### [AIM OF THE TASK]
The output should be every line below that includes the word "stroke".

[Edit difference data]
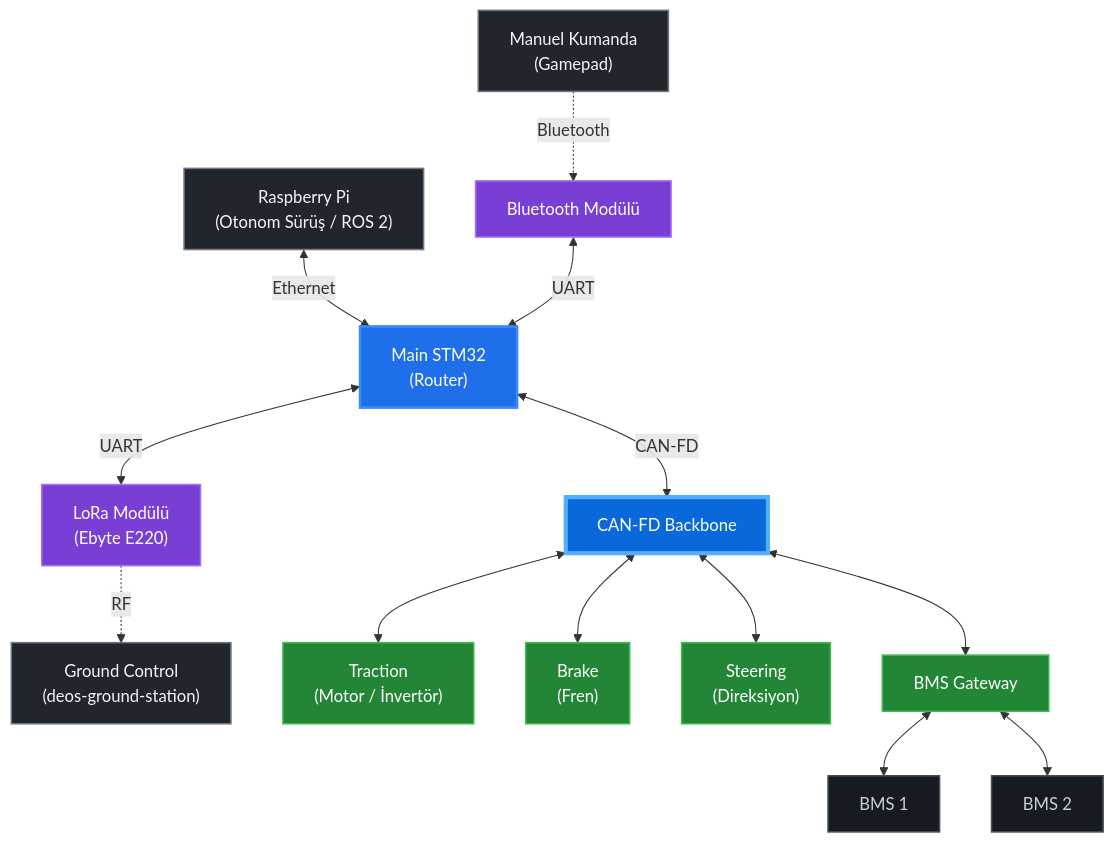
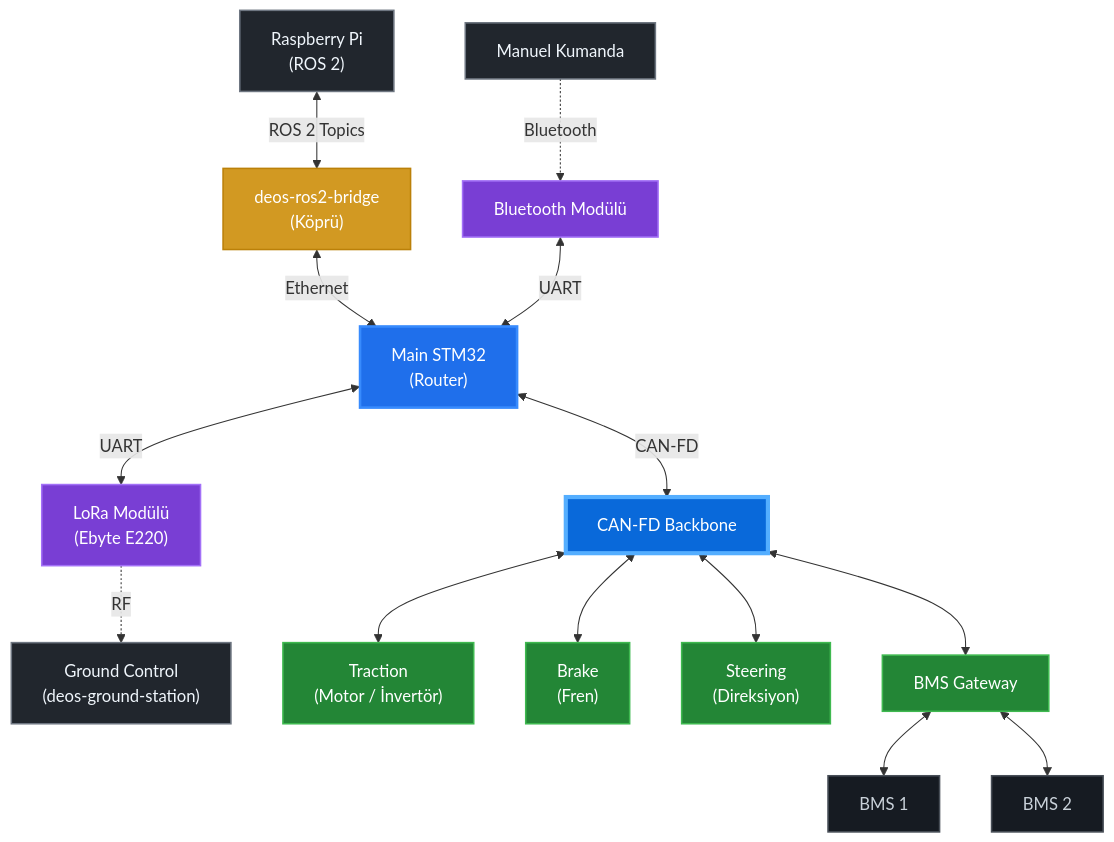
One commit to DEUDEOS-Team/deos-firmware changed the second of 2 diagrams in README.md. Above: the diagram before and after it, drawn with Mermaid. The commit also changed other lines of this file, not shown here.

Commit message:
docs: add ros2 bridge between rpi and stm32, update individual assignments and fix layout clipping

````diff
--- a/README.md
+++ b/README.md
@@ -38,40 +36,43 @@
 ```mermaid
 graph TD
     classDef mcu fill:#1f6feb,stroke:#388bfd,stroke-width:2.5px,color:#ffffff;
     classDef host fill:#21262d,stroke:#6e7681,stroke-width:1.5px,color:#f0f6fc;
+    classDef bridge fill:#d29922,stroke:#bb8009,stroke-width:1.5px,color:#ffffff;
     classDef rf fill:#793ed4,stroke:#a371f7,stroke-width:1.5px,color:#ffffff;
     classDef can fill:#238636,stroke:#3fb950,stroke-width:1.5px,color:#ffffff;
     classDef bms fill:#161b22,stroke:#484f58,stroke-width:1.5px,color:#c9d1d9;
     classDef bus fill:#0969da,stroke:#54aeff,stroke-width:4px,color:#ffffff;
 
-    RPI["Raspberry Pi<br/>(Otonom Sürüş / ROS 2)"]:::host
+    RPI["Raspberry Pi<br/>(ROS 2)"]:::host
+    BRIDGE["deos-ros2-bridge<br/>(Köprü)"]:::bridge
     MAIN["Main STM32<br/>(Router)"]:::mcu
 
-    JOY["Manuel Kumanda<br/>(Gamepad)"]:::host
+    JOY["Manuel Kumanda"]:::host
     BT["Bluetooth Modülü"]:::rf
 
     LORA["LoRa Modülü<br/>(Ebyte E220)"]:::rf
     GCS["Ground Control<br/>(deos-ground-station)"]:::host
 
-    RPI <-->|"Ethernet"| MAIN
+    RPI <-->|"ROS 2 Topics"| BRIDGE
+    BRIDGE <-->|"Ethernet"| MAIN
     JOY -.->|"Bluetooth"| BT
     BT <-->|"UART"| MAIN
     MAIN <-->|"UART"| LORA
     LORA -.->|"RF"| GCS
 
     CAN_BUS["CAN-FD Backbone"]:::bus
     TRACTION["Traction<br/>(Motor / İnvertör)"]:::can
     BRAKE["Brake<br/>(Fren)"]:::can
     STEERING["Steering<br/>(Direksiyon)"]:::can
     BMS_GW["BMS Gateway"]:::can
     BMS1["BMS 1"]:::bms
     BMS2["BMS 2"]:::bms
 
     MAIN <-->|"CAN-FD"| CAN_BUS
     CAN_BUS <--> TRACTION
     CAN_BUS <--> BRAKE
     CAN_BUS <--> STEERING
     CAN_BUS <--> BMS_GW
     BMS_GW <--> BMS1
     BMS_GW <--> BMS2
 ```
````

### [ANSWER TO THE PROBLEM]
     classDef mcu fill:#1f6feb,stroke:#388bfd,stroke-width:2.5px,color:#ffffff;
     classDef host fill:#21262d,stroke:#6e7681,stroke-width:1.5px,color:#f0f6fc;
+    classDef bridge fill:#d29922,stroke:#bb8009,stroke-width:1.5px,color:#ffffff;
     classDef rf fill:#793ed4,stroke:#a371f7,stroke-width:1.5px,color:#ffffff;
     classDef can fill:#238636,stroke:#3fb950,stroke-width:1.5px,color:#ffffff;
     classDef bms fill:#161b22,stroke:#484f58,stroke-width:1.5px,color:#c9d1d9;
     classDef bus fill:#0969da,stroke:#54aeff,stroke-width:4px,color:#ffffff;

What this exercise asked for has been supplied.